Victim shaming is rampant in our society even to this day. Some religious groups are often guilty of pushing this ‘It’s the woman’s fault for not covering up’ narrative out there. No one seems to understand that if there were no perpetrators, there would be no victims. Women have called for our society to educate boys so that they learn to respect women instead of teaching us, girls and women how to better protect ourselves. I hope that this message rings loud and clear for all people to hear.
Women are at breaking point. What happened to Sarah Everard has ignited the anger that we all carry as women. There is a collective trauma that all of us share and we must work together as a global community to heal now and protect the future generations from this. There are many Sarah Everards out there in the world. She isn’t the first victim and sadly, she won’t be the last. We must end this cycle of toxic abuse against anyone, not just women- anyone. It is up to us to teach all our boys and girls, the future men and women of the world to treat each other with love, respect and dignity. Everything has a beginning so we must sow good seeds now. For me, it all started when I was hit by a man and no one said anything. This event made me believe that I’m less than a man. I am blessed to have been given a chance to undo and break those core beliefs that our society has pushed upon us, but how about others? We need to give everyone the same chance.
Only broken men and women hurt and break others. It is time to start raising strong children now for a better and stronger future.

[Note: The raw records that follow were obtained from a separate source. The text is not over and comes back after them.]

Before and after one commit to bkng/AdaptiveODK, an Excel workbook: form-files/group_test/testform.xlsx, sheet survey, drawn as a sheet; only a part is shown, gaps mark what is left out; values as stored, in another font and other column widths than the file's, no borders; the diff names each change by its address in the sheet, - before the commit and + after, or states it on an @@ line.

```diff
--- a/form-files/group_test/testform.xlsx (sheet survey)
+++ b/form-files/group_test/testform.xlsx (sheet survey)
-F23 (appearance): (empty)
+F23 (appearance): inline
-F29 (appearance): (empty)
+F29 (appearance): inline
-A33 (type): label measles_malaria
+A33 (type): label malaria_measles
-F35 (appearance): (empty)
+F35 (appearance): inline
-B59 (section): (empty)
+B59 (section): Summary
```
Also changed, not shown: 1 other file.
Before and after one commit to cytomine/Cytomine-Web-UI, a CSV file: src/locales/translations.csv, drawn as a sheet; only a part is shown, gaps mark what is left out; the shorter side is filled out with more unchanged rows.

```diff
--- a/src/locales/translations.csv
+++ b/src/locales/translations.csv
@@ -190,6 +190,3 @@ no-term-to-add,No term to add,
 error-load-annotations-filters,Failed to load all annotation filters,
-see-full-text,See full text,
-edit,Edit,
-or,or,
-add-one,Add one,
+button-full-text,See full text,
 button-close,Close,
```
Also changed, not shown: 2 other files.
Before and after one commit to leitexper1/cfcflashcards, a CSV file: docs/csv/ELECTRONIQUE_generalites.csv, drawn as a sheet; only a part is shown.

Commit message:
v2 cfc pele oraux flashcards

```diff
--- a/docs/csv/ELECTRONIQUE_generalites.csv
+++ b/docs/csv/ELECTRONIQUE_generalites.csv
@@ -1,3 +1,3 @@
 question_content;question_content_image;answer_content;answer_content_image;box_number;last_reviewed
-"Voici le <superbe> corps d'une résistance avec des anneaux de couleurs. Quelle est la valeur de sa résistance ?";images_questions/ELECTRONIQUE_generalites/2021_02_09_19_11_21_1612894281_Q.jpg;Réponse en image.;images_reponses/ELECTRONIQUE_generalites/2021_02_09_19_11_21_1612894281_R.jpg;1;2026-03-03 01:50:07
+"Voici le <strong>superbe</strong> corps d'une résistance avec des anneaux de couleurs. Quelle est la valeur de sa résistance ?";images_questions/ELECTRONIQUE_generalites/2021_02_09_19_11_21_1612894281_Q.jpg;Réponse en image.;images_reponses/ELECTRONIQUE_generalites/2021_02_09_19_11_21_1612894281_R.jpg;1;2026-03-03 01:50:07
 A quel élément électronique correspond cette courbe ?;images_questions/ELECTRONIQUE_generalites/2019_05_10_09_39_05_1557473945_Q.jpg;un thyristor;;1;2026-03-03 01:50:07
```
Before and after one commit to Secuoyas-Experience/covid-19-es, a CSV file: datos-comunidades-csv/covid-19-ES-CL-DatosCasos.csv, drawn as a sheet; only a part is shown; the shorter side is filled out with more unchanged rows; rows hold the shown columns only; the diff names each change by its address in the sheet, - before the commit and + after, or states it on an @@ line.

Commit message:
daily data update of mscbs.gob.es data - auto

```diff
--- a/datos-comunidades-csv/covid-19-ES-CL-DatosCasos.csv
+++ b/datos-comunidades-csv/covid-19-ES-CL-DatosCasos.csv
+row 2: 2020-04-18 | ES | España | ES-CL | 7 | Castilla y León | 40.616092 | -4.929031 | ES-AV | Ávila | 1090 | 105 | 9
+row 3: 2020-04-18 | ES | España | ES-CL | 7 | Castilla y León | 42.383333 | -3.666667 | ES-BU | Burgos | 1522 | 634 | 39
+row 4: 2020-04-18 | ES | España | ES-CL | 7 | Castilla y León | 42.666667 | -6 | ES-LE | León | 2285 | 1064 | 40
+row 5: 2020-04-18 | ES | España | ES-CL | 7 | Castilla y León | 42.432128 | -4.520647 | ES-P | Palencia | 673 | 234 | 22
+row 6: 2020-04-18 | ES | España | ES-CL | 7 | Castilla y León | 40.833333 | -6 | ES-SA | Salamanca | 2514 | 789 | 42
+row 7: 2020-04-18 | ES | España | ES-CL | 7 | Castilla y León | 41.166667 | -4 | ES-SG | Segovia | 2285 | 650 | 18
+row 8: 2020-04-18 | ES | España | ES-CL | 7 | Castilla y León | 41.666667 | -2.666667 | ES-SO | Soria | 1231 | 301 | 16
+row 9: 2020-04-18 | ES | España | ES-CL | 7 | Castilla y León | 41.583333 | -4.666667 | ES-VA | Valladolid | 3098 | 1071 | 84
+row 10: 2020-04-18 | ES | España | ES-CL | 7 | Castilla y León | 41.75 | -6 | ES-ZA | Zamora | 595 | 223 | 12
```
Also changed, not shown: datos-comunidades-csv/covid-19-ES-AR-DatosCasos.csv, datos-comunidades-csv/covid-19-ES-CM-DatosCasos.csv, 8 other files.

As Frederick Douglass once said ‘It is easier to build strong children than to repair broken men.’
Let’s start building now.